What the task asks:
Repeat each record word for word. Leave nothing out.

Records to process:
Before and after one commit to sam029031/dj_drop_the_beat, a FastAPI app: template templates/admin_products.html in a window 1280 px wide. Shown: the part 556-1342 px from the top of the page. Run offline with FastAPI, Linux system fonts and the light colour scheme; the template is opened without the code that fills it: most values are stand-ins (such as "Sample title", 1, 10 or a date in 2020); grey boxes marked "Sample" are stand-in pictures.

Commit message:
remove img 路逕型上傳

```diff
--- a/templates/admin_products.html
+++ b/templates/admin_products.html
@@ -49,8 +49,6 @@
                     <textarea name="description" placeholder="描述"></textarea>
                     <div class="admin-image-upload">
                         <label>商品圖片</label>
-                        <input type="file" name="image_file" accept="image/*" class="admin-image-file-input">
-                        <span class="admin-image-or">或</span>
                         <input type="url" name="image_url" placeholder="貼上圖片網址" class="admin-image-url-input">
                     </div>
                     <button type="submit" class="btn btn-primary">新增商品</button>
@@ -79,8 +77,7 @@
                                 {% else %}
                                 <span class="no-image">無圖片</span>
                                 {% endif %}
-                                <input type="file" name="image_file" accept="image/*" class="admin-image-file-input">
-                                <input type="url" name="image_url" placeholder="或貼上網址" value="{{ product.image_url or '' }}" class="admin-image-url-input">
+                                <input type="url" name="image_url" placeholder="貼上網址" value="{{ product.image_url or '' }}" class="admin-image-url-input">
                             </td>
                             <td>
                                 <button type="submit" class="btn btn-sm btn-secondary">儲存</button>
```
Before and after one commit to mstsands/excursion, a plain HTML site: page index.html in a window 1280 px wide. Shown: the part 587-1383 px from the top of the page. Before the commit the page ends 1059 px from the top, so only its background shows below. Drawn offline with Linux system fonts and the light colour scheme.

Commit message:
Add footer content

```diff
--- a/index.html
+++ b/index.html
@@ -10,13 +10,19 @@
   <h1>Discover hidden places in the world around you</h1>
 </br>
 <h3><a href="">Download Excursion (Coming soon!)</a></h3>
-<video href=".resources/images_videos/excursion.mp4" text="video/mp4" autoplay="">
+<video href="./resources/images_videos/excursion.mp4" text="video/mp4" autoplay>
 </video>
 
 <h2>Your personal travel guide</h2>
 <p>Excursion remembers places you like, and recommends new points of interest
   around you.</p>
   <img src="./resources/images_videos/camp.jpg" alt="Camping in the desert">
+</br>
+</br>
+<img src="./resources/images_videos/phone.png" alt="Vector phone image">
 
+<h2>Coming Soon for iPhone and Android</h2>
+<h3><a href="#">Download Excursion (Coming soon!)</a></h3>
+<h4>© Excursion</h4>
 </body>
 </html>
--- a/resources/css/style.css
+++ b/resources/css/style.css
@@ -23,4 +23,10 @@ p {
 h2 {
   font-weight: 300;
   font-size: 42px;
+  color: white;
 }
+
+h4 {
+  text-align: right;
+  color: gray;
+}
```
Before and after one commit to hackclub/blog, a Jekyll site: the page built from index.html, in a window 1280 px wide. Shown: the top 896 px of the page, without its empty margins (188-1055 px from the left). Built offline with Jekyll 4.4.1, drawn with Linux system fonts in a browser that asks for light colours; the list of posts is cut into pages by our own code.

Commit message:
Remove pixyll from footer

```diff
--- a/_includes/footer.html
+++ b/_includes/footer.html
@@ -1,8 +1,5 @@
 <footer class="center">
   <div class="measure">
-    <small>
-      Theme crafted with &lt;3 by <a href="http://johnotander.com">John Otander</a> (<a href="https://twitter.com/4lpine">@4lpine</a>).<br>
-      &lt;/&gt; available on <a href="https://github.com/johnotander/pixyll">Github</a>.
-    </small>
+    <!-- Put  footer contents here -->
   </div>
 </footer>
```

Solution to the problem:
Before and after one commit to sam029031/dj_drop_the_beat, a FastAPI app: template templates/admin_products.html in a window 1280 px wide. Shown: the part 556-1342 px from the top of the page. Run offline with FastAPI, Linux system fonts and the light colour scheme; the template is opened without the code that fills it: most values are stand-ins (such as "Sample title", 1, 10 or a date in 2020); grey boxes marked "Sample" are stand-in pictures.

Commit message:
remove img 路逕型上傳

```diff
--- a/templates/admin_products.html
+++ b/templates/admin_products.html
@@ -49,8 +49,6 @@
                     <textarea name="description" placeholder="描述"></textarea>
                     <div class="admin-image-upload">
                         <label>商品圖片</label>
-                        <input type="file" name="image_file" accept="image/*" class="admin-image-file-input">
-                        <span class="admin-image-or">或</span>
                         <input type="url" name="image_url" placeholder="貼上圖片網址" class="admin-image-url-input">
                     </div>
                     <button type="submit" class="btn btn-primary">新增商品</button>
@@ -79,8 +77,7 @@
                                 {% else %}
                                 <span class="no-image">無圖片</span>
                                 {% endif %}
-                                <input type="file" name="image_file" accept="image/*" class="admin-image-file-input">
-                                <input type="url" name="image_url" placeholder="或貼上網址" value="{{ product.image_url or '' }}" class="admin-image-url-input">
+                                <input type="url" name="image_url" placeholder="貼上網址" value="{{ product.image_url or '' }}" class="admin-image-url-input">
                             </td>
                             <td>
                                 <button type="submit" class="btn btn-sm btn-secondary">儲存</button>
```
Before and after one commit to mstsands/excursion, a plain HTML site: page index.html in a window 1280 px wide. Shown: the part 587-1383 px from the top of the page. Before the commit the page ends 1059 px from the top, so only its background shows below. Drawn offline with Linux system fonts and the light colour scheme.

Commit message:
Add footer content

```diff
--- a/index.html
+++ b/index.html
@@ -10,13 +10,19 @@
   <h1>Discover hidden places in the world around you</h1>
 </br>
 <h3><a href="">Download Excursion (Coming soon!)</a></h3>
-<video href=".resources/images_videos/excursion.mp4" text="video/mp4" autoplay="">
+<video href="./resources/images_videos/excursion.mp4" text="video/mp4" autoplay>
 </video>
 
 <h2>Your personal travel guide</h2>
 <p>Excursion remembers places you like, and recommends new points of interest
   around you.</p>
   <img src="./resources/images_videos/camp.jpg" alt="Camping in the desert">
+</br>
+</br>
+<img src="./resources/images_videos/phone.png" alt="Vector phone image">
 
+<h2>Coming Soon for iPhone and Android</h2>
+<h3><a href="#">Download Excursion (Coming soon!)</a></h3>
+<h4>© Excursion</h4>
 </body>
 </html>
--- a/resources/css/style.css
+++ b/resources/css/style.css
@@ -23,4 +23,10 @@ p {
 h2 {
   font-weight: 300;
   font-size: 42px;
+  color: white;
 }
+
+h4 {
+  text-align: right;
+  color: gray;
+}
```
Before and after one commit to hackclub/blog, a Jekyll site: the page built from index.html, in a window 1280 px wide. Shown: the top 896 px of the page, without its empty margins (188-1055 px from the left). Built offline with Jekyll 4.4.1, drawn with Linux system fonts in a browser that asks for light colours; the list of posts is cut into pages by our own code.

Commit message:
Remove pixyll from footer

```diff
--- a/_includes/footer.html
+++ b/_includes/footer.html
@@ -1,8 +1,5 @@
 <footer class="center">
   <div class="measure">
-    <small>
-      Theme crafted with &lt;3 by <a href="http://johnotander.com">John Otander</a> (<a href="https://twitter.com/4lpine">@4lpine</a>).<br>
-      &lt;/&gt; available on <a href="https://github.com/johnotander/pixyll">Github</a>.
-    </small>
+    <!-- Put  footer contents here -->
   </div>
 </footer>
```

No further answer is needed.